Task prompt
In the entries below, filter for the word "males" and copy every matching line.

*** Opening of Data provided ***

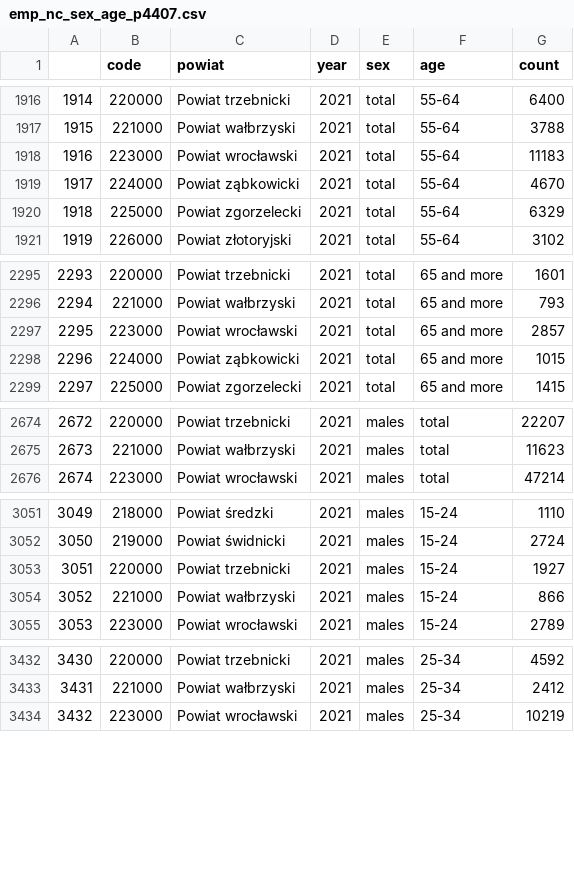
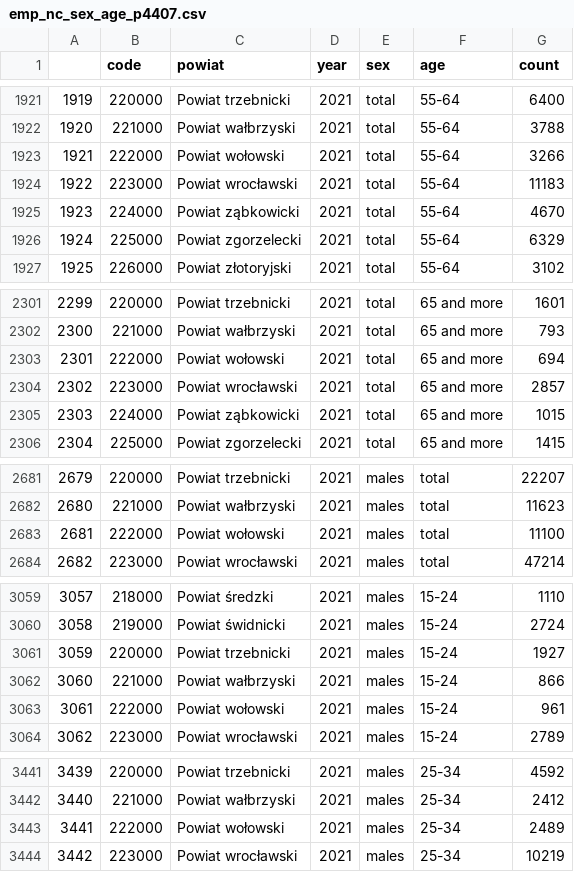
Before and after one commit to harrisonluff/Group_Project_Y3, a CSV file: cleaned/03_01_outcome_data/emp_nc_sex_age_p4407.csv, drawn as a sheet; only a part is shown, gaps mark what is left out; the diff covers the shown part only; the diff names each change by its address in the sheet, - before the commit and + after, or states it on an @@ line.

Commit message:
Fixed p4407 (missing powiat)

```diff
--- a/cleaned/03_01_outcome_data/emp_nc_sex_age_p4407.csv
+++ b/cleaned/03_01_outcome_data/emp_nc_sex_age_p4407.csv
@@ column A renumbered from row 24 down @@
+row 1923: 1921 | 222000 | Powiat wołowski | 2021 | total | 55-64 | 3266
+row 2303: 2301 | 222000 | Powiat wołowski | 2021 | total | 65 and more | 694
+row 2683: 2681 | 222000 | Powiat wołowski | 2021 | males | total | 11100
+row 3063: 3061 | 222000 | Powiat wołowski | 2021 | males | 15-24 | 961
+row 3443: 3441 | 222000 | Powiat wołowski | 2021 | males | 25-34 | 2489
```
Also changed, not shown: 16 added rows elsewhere in this file.
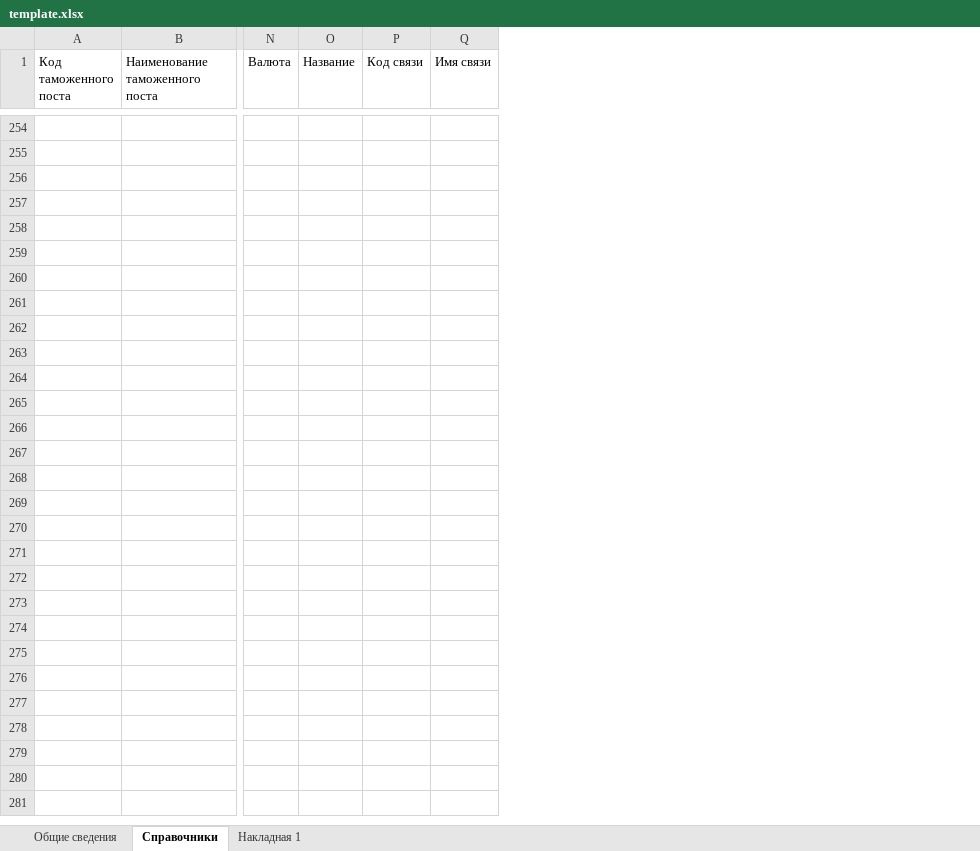
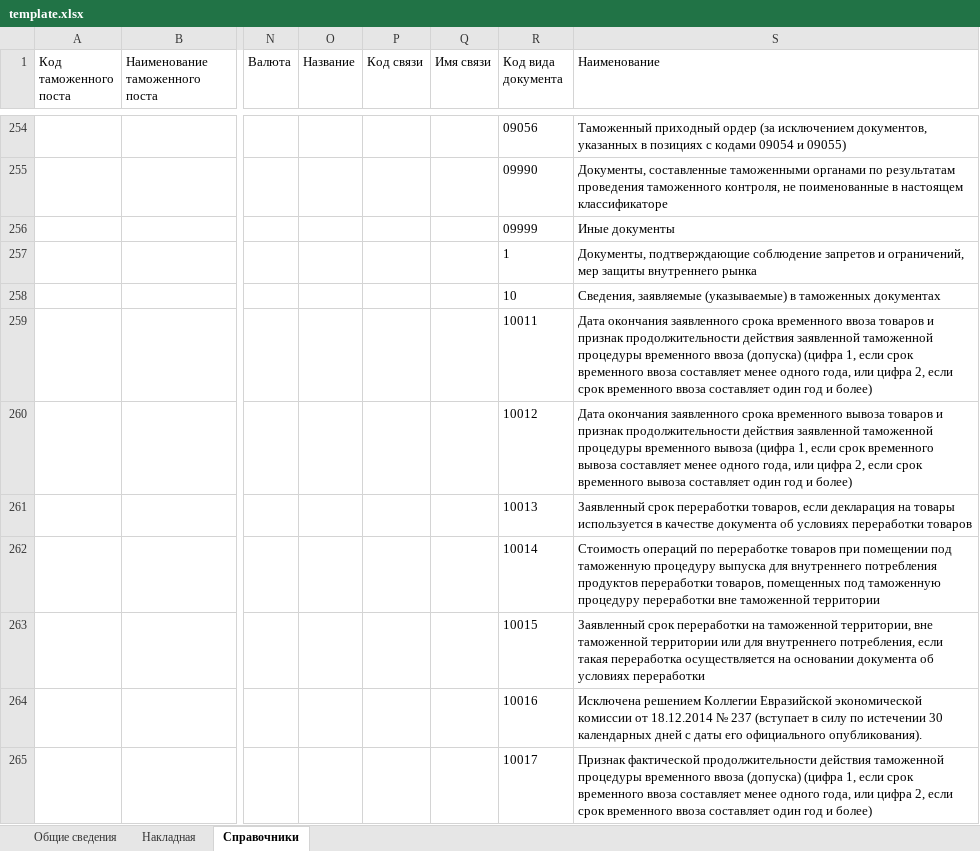
Before and after one commit to Gessar/express_xlsx_xml, an Excel workbook: template.xlsx, sheet Справочники, drawn as a sheet; only a part is shown, gaps mark what is left out; values as stored, in another font and other column widths than the file's, no borders; rows hold the shown columns only; the diff covers the shown part only; the diff names each change by its address in the sheet, - before the commit and + after, or states it on an @@ line.

```diff
--- a/template.xlsx (sheet Справочники)
+++ b/template.xlsx (sheet Справочники)
-sheet tab: Накладная 1
+sheet tab: Накладная
+column R (Код вида документа), rows 254-255: 09056 | 09990
+column S (Наименование), rows 254-255: Таможенный приходный ордер (за исключением документов, указанных в позициях с кодами 09054 и 09055) | Документы, составленные таможенными органами по результатам проведения таможенного контроля, не поименованные в настоящем классификаторе
+row 256:  |  |  |  |  |  | 09999 | Иные документы
+row 257:  |  |  |  |  |  | 1 | Документы, подтверждающие соблюдение запретов и ограничений, мер защиты внутреннего рынка
+row 258:  |  |  |  |  |  | 10 | Сведения, заявляемые (указываемые) в таможенных документах
+row 259:  |  |  |  |  |  | 10011 | Дата окончания заявленного срока временного ввоза товаров и признак продолжительности действия заявленной таможенной процедуры временного ввоза (допуска) (цифра 1, если срок временного ввоза составляет менее одного года, или цифра 2, если срок временного ввоза составляет один год и более)
+row 260:  |  |  |  |  |  | 10012 | Дата окончания заявленного срока временного вывоза товаров и признак продолжительности действия заявленной таможенной процедуры временного вывоза (цифра 1, если срок временного вывоза составляет менее одного года, или цифра 2, если срок временного вывоза составляет один год и более)
+row 261:  |  |  |  |  |  | 10013 | Заявленный срок переработки товаров, если декларация на товары используется в качестве документа об условиях переработки товаров
+row 262:  |  |  |  |  |  | 10014 | Стоимость операций по переработке товаров при помещении под таможенную процедуру выпуска для внутреннего потребления продуктов переработки товаров, помещенных под таможенную процедуру переработки вне таможенной территории
+row 263:  |  |  |  |  |  | 10015 | Заявленный срок переработки на таможенной территории, вне таможенной территории или для внутреннего потребления, если такая переработка осуществляется на основании документа об условиях переработки
+row 264:  |  |  |  |  |  | 10016 | Исключена решением Коллегии Евразийской экономической комиссии от 18.12.2014 № 237 (вступает в силу по истечении 30 календарных дней с даты его официального опубликования).
+row 265:  |  |  |  |  |  | 10017 | Признак фактической продолжительности действия таможенной процедуры временного ввоза (допуска) (цифра 1, если срок временного ввоза составляет менее одного года, или цифра 2, если срок временного ввоза составляет один год и более)
```
Also changed, not shown: 69 added rows elsewhere in this sheet, sheet Общие сведения, 4 other files.
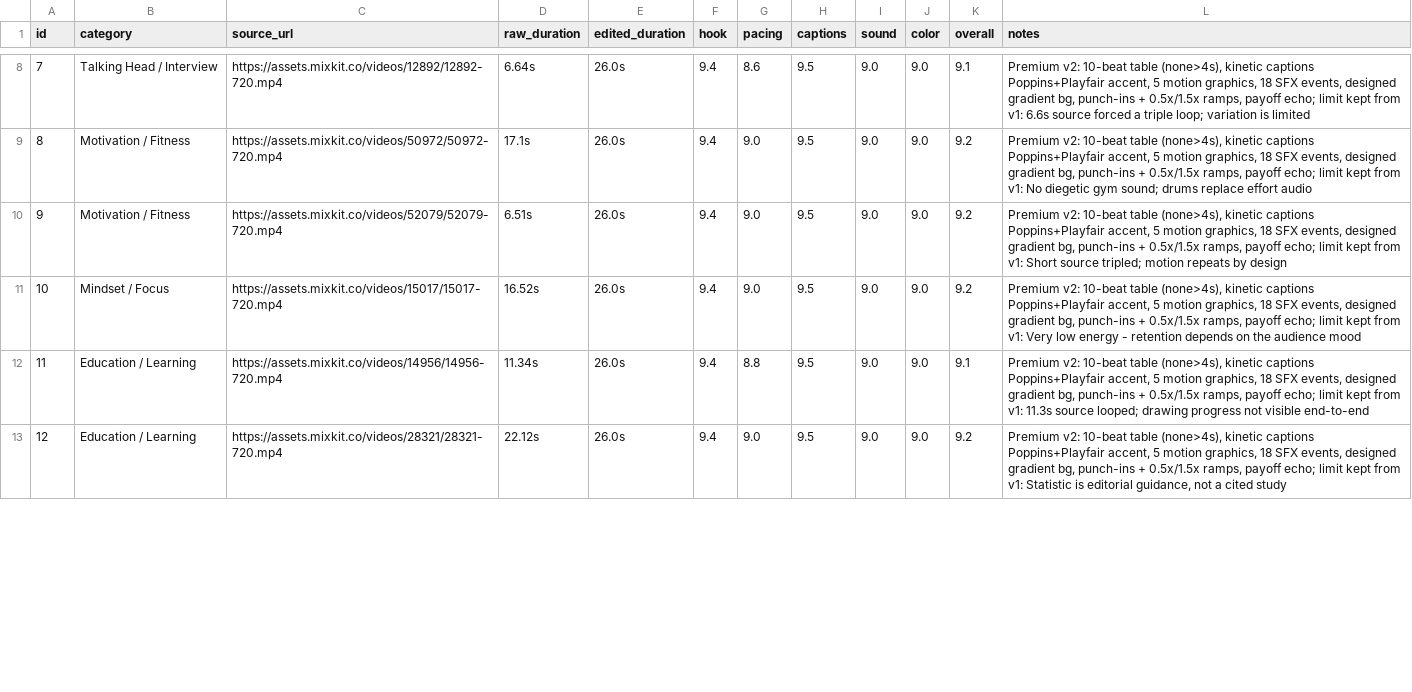
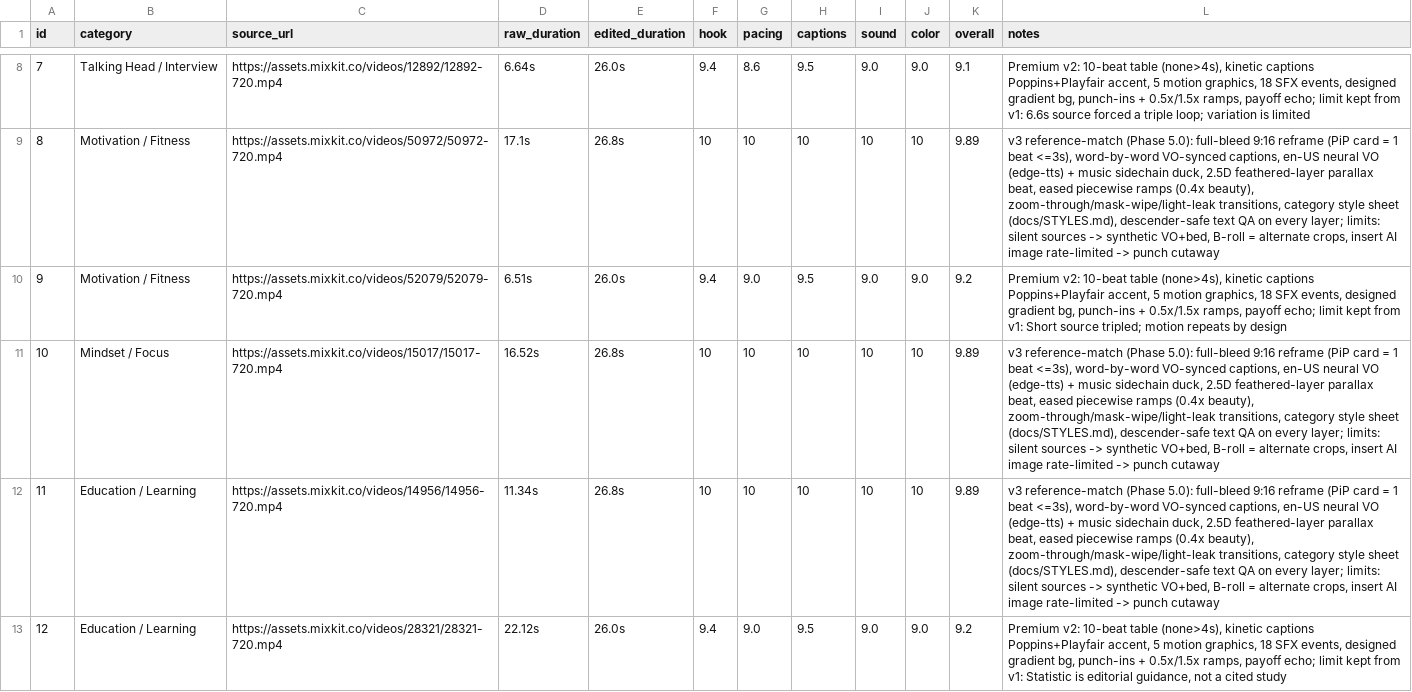
Before and after one commit to Dani-Devlop/edit-master-skill, a CSV file: test-results/scores.csv, drawn as a sheet; only a part is shown, gaps mark what is left out; the diff covers the shown part only.

Commit message:
feat: Phase 5.0 reference-match polish - category rollout (16 reps)
- G1 descender-safe text engine + per-layer ink-margin QA (proof frame delivered)
- G2 full-bleed default (PiP card = 1 beat <=3s), G3 word-by-word VO-synced captions
- G4 edge-tts en-US VO + music sidechain duck, G5 2.5D feathered-layer parallax
- G6 zoom-through / mask-wipe (page/passport/shutter) / light-leak + match-cut drops
- G7 eased piecewise ramps, G8 16 category style sheets (docs/STYLES.md)
- G9 hook footage punch-in + pan push at frame 1
- 16 category reps QA 16/16 PASS, scorecard avg 9.88 (dataset avg 9.63)
- 32s supercut finale, scores.csv + notes.md + SKILL.md lessons updated

```diff
--- a/test-results/scores.csv
+++ b/test-results/scores.csv
@@ -8,6 +8,6 @@ id,category,source_url,raw_duration,edited_duration,hook,pacing,captions,sound,c
 7,Talking Head / Interview,https://assets.mixkit.co/videos/12892/12892-720.mp4,6.64s,26.0s,9.4,8.6,9.5,9.0,9.0,9.1,"Premium v2: 10-beat table (none>4s), kinetic captions Poppins+Playfair accent, 5 motion graphics, 18 SFX events, designed gradient bg, punch-ins + 0.5x/1.5x ramps, payoff echo; limit kept from v1: 6.6s source forced a triple loop; variation is limited"
-8,Motivation / Fitness,https://assets.mixkit.co/videos/50972/50972-720.mp4,17.1s,26.0s,9.4,9.0,9.5,9.0,9.0,9.2,"Premium v2: 10-beat table (none>4s), kinetic captions Poppins+Playfair accent, 5 motion graphics, 18 SFX events, designed gradient bg, punch-ins + 0.5x/1.5x ramps, payoff echo; limit kept from v1: No diegetic gym sound; drums replace effort audio"
+8,Motivation / Fitness,https://assets.mixkit.co/videos/50972/50972-720.mp4,17.1s,26.8s,10,10,10,10,10,9.89,"v3 reference-match (Phase 5.0): full-bleed 9:16 reframe (PiP card = 1 beat <=3s), word-by-word VO-synced captions, en-US neural VO (edge-tts) + music sidechain duck, 2.5D feathered-layer parallax beat, eased piecewise ramps (0.4x beauty), zoom-through/mask-wipe/light-leak transitions, category style sheet (docs/STYLES.md), descender-safe text QA on every layer; limits: silent sources -> synthetic VO+bed, B-roll = alternate crops, insert AI image rate-limited -> punch cutaway"
 9,Motivation / Fitness,https://assets.mixkit.co/videos/52079/52079-720.mp4,6.51s,26.0s,9.4,9.0,9.5,9.0,9.0,9.2,"Premium v2: 10-beat table (none>4s), kinetic captions Poppins+Playfair accent, 5 motion graphics, 18 SFX events, designed gradient bg, punch-ins + 0.5x/1.5x ramps, payoff echo; limit kept from v1: Short source tripled; motion repeats by design"
-10,Mindset / Focus,https://assets.mixkit.co/videos/15017/15017-720.mp4,16.52s,26.0s,9.4,9.0,9.5,9.0,9.0,9.2,"Premium v2: 10-beat table (none>4s), kinetic captions Poppins+Playfair accent, 5 motion graphics, 18 SFX events, designed gradient bg, punch-ins + 0.5x/1.5x ramps, payoff echo; limit kept from v1: Very low energy - retention depends on the audience mood"
-11,Education / Learning,https://assets.mixkit.co/videos/14956/14956-720.mp4,11.34s,26.0s,9.4,8.8,9.5,9.0,9.0,9.1,"Premium v2: 10-beat table (none>4s), kinetic captions Poppins+Playfair accent, 5 motion graphics, 18 SFX events, designed gradient bg, punch-ins + 0.5x/1.5x ramps, payoff echo; limit kept from v1: 11.3s source looped; drawing progress not visible end-to-end"
+10,Mindset / Focus,https://assets.mixkit.co/videos/15017/15017-720.mp4,16.52s,26.8s,10,10,10,10,10,9.89,"v3 reference-match (Phase 5.0): full-bleed 9:16 reframe (PiP card = 1 beat <=3s), word-by-word VO-synced captions, en-US neural VO (edge-tts) + music sidechain duck, 2.5D feathered-layer parallax beat, eased piecewise ramps (0.4x beauty), zoom-through/mask-wipe/light-leak transitions, category style sheet (docs/STYLES.md), descender-safe text QA on every layer; limits: silent sources -> synthetic VO+bed, B-roll = alternate crops, insert AI image rate-limited -> punch cutaway"
+11,Education / Learning,https://assets.mixkit.co/videos/14956/14956-720.mp4,11.34s,26.8s,10,10,10,10,10,9.89,"v3 reference-match (Phase 5.0): full-bleed 9:16 reframe (PiP card = 1 beat <=3s), word-by-word VO-synced captions, en-US neural VO (edge-tts) + music sidechain duck, 2.5D feathered-layer parallax beat, eased piecewise ramps (0.4x beauty), zoom-through/mask-wipe/light-leak transitions, category style sheet (docs/STYLES.md), descender-safe text QA on every layer; limits: silent sources -> synthetic VO+bed, B-roll = alternate crops, insert AI image rate-limited -> punch cutaway"
 12,Education / Learning,https://assets.mixkit.co/videos/28321/28321-720.mp4,22.12s,26.0s,9.4,9.0,9.5,9.0,9.0,9.2,"Premium v2: 10-beat table (none>4s), kinetic captions Poppins+Playfair accent, 5 motion graphics, 18 SFX events, designed gradient bg, punch-ins + 0.5x/1.5x ramps, payoff echo; limit kept from v1: Statistic is editorial guidance, not a cited study"
```
Also changed, not shown: 104 edited cells elsewhere in this file, 54 other files.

*** Close of Data provided ***

Solution to the exercise
+row 2683: 2681 | 222000 | Powiat wołowski | 2021 | males | total | 11100
+row 3063: 3061 | 222000 | Powiat wołowski | 2021 | males | 15-24 | 961
+row 3443: 3441 | 222000 | Powiat wołowski | 2021 | males | 25-34 | 2489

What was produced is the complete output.